> _Instructions for the task_: Where a line below has the string "fill" in it, include it in the count, and give that count alone.

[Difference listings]
=== Section Start ===
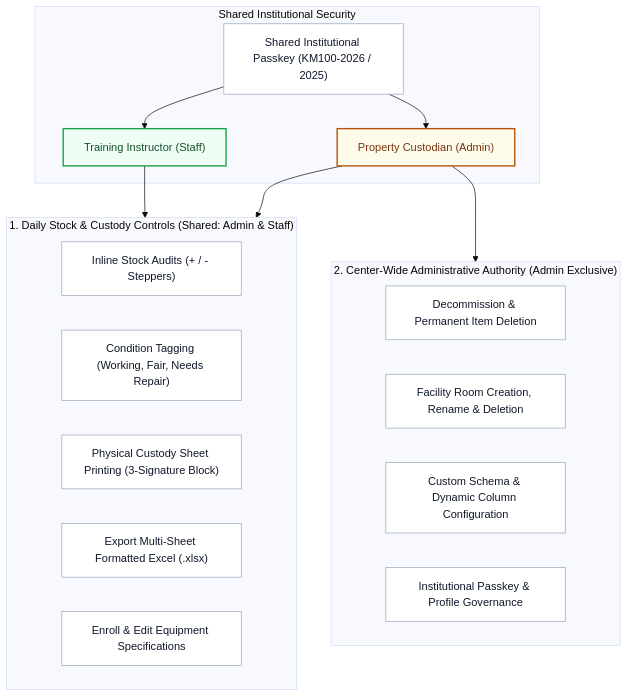
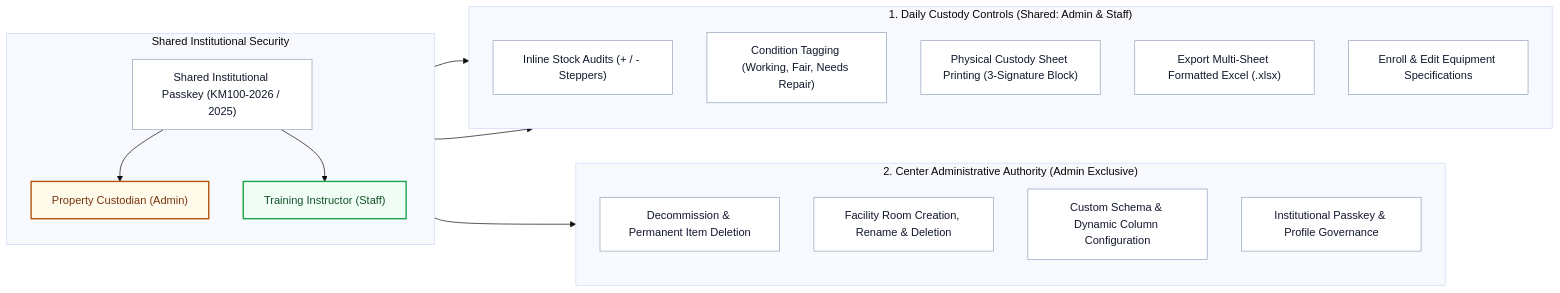
Before and after one commit to kai-zze/KM100-Stock: the fifth of 5 diagrams in docs/APP_FLOWCHART.md, drawn with Mermaid (base theme). The commit also changed other lines of this file and 7 other files, not shown here.

Commit message:
docs: rearrange all flowcharts for landscape bond paper (11x8.5)

````diff
--- a/docs/APP_FLOWCHART.md
+++ b/docs/APP_FLOWCHART.md
@@ -270,34 +289,37 @@
 ```mermaid
-flowchart TD
+flowchart LR
     subgraph PasskeyGovernance["Shared Institutional Security"]
+        direction TB
         SharedKey["Shared Institutional Passkey (KM100-2026 / 2025)"]
         SharedKey --> RoleAdmin["Property Custodian (Admin)"]
         SharedKey --> RoleStaff["Training Instructor (Staff)"]
     end
 
-    subgraph Tier1["1. Daily Stock & Custody Controls (Shared: Admin & Staff)"]
+    subgraph Tier1["1. Daily Custody Controls (Shared: Admin & Staff)"]
+        direction TB
         P1["Inline Stock Audits (+ / - Steppers)"]
         P2["Condition Tagging (Working, Fair, Needs Repair)"]
         P3["Physical Custody Sheet Printing (3-Signature Block)"]
         P4["Export Multi-Sheet Formatted Excel (.xlsx)"]
         P5["Enroll & Edit Equipment Specifications"]
     end
 
-    subgraph Tier2["2. Center-Wide Administrative Authority (Admin Exclusive)"]
+    subgraph Tier2["2. Center Administrative Authority (Admin Exclusive)"]
+        direction TB
         P6["Decommission & Permanent Item Deletion"]
         P7["Facility Room Creation, Rename & Deletion"]
         P8["Custom Schema & Dynamic Column Configuration"]
         P9["Institutional Passkey & Profile Governance"]
     end
 
     RoleStaff --> Tier1
     RoleAdmin --> Tier1
     RoleAdmin --> Tier2
 
     classDef default fill:#ffffff,stroke:#94a3b8,stroke-width:1px,color:#0f172a;
     classDef admin fill:#fffbeb,stroke:#b45309,stroke-width:2px,color:#78350f;
     classDef staff fill:#f0fdf4,stroke:#16a34a,stroke-width:2px,color:#14532d;
 
     class RoleAdmin admin;
     class RoleStaff staff;
 ```
````
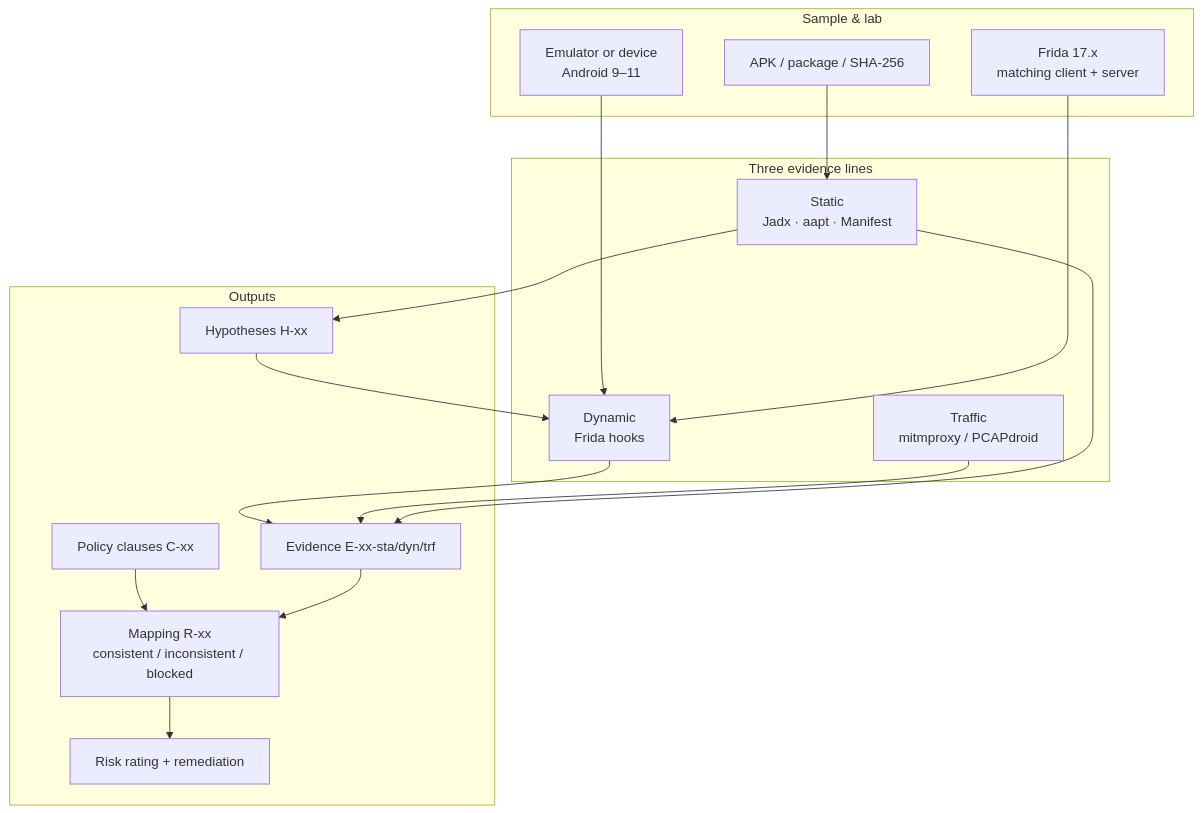
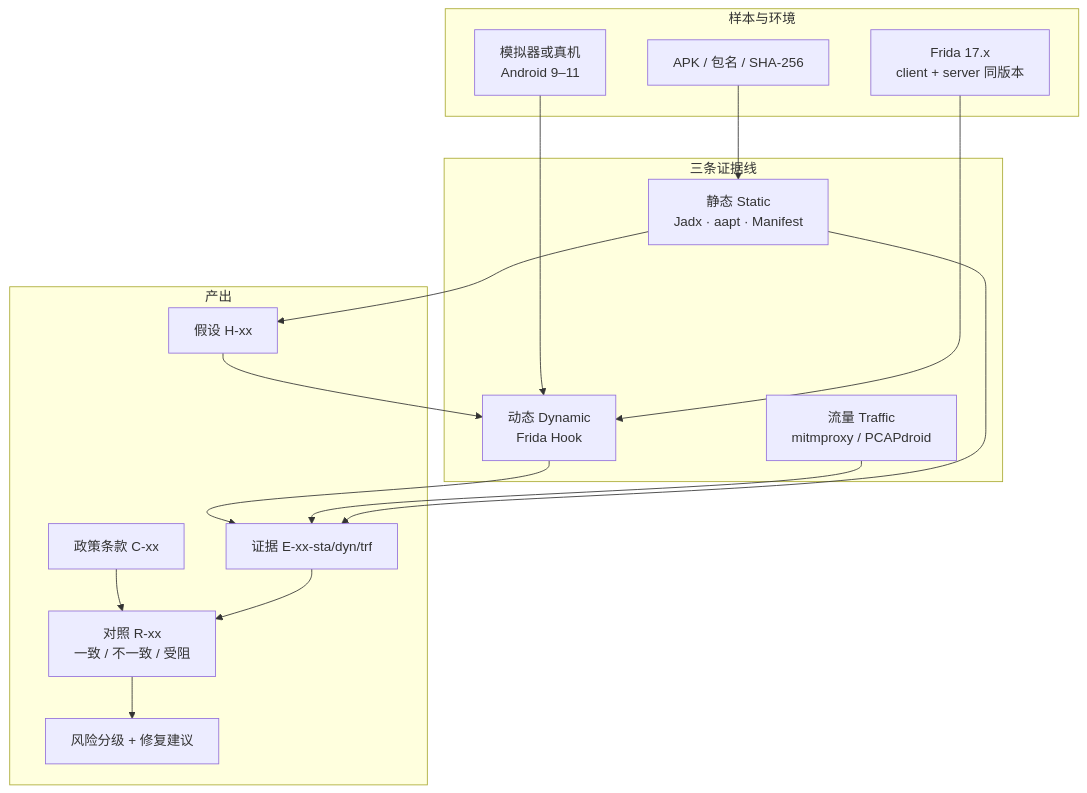
Before and after one commit to ConradLu2740/app-privacy-audit: the second of 5 diagrams in README.md, drawn with Mermaid. The commit also changed other lines of this file and 4 other files, not shown here.

````diff
--- a/README.md
+++ b/README.md
@@ -55,34 +97,34 @@
 ```mermaid
 flowchart TB
-  subgraph Input["Sample & lab"]
-    APK["APK / package / SHA-256"]
-    EMU["Emulator or device<br/>Android 9–11"]
-    FR["Frida 17.x<br/>matching client + server"]
+  subgraph Input["样本与环境"]
+    APK["APK / 包名 / SHA-256"]
+    EMU["模拟器或真机<br/>Android 9–11"]
+    FR["Frida 17.x<br/>client + server 同版本"]
   end
 
-  subgraph Lines["Three evidence lines"]
-    ST["Static<br/>Jadx · aapt · Manifest"]
-    DY["Dynamic<br/>Frida hooks"]
-    TF["Traffic<br/>mitmproxy / PCAPdroid"]
+  subgraph Lines["三条证据线"]
+    ST["静态 Static<br/>Jadx · aapt · Manifest"]
+    DY["动态 Dynamic<br/>Frida Hook"]
+    TF["流量 Traffic<br/>mitmproxy / PCAPdroid"]
   end
 
-  subgraph Out["Outputs"]
-    H["Hypotheses H-xx"]
-    E["Evidence E-xx-sta/dyn/trf"]
-    C["Policy clauses C-xx"]
-    R["Mapping R-xx<br/>consistent / inconsistent / blocked"]
-    FIX["Risk rating + remediation"]
+  subgraph Out["产出"]
+    H["假设 H-xx"]
+    E["证据 E-xx-sta/dyn/trf"]
+    C["政策条款 C-xx"]
+    R["对照 R-xx<br/>一致 / 不一致 / 受阻"]
+    FIX["风险分级 + 修复建议"]
   end
 
   APK --> ST
   EMU --> DY
   FR --> DY
   ST --> H
   H --> DY
   DY --> E
   TF --> E
   ST --> E
   C --> R
   E --> R
   R --> FIX
 ```
````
=== Section End ===
> _Solution_: 3